= About this exercise =
Go over the entries and report the lines where the word "Doctor" occurs.

[Web document revisions]

=== Section Start ===

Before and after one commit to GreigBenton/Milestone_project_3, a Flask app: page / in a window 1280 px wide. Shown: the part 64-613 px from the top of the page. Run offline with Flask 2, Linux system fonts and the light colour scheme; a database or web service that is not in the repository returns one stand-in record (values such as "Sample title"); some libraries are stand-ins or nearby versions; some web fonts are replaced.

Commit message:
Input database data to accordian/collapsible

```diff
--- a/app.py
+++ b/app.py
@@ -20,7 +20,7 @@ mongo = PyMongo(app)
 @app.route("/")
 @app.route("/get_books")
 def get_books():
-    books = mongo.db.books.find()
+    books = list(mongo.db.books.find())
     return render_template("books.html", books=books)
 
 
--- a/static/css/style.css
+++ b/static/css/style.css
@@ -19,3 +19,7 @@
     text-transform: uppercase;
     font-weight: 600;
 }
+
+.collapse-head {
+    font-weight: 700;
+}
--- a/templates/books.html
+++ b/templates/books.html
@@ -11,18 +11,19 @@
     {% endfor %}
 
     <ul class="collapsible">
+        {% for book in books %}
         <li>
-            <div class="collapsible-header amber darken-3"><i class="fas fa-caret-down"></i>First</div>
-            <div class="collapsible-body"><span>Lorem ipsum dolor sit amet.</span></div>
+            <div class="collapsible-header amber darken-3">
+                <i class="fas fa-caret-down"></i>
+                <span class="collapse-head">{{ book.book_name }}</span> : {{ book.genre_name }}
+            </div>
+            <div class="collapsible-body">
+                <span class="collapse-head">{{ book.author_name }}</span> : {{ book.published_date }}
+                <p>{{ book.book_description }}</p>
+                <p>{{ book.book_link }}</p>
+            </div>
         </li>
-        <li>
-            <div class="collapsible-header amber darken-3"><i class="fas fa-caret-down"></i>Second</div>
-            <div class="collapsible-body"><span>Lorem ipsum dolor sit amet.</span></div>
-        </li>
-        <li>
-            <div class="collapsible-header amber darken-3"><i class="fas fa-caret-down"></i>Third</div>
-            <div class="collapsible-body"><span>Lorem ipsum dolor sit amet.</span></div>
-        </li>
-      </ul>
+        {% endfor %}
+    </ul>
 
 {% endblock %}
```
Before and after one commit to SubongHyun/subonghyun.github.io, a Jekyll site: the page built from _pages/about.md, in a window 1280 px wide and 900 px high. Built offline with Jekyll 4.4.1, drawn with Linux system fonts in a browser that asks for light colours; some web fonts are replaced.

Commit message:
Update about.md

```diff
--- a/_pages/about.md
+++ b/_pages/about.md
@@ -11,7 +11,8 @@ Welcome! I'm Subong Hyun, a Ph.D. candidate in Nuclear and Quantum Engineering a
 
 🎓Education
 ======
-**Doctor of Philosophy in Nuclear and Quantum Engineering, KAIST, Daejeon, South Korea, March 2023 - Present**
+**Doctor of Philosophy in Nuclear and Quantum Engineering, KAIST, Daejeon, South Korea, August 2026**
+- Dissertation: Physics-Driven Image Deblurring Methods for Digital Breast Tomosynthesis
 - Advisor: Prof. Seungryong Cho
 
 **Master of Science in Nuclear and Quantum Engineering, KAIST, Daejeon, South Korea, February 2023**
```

=== Section End ===

= Answer section =
-**Doctor of Philosophy in Nuclear and Quantum Engineering, KAIST, Daejeon, South Korea, March 2023 - Present**
+**Doctor of Philosophy in Nuclear and Quantum Engineering, KAIST, Daejeon, South Korea, August 2026**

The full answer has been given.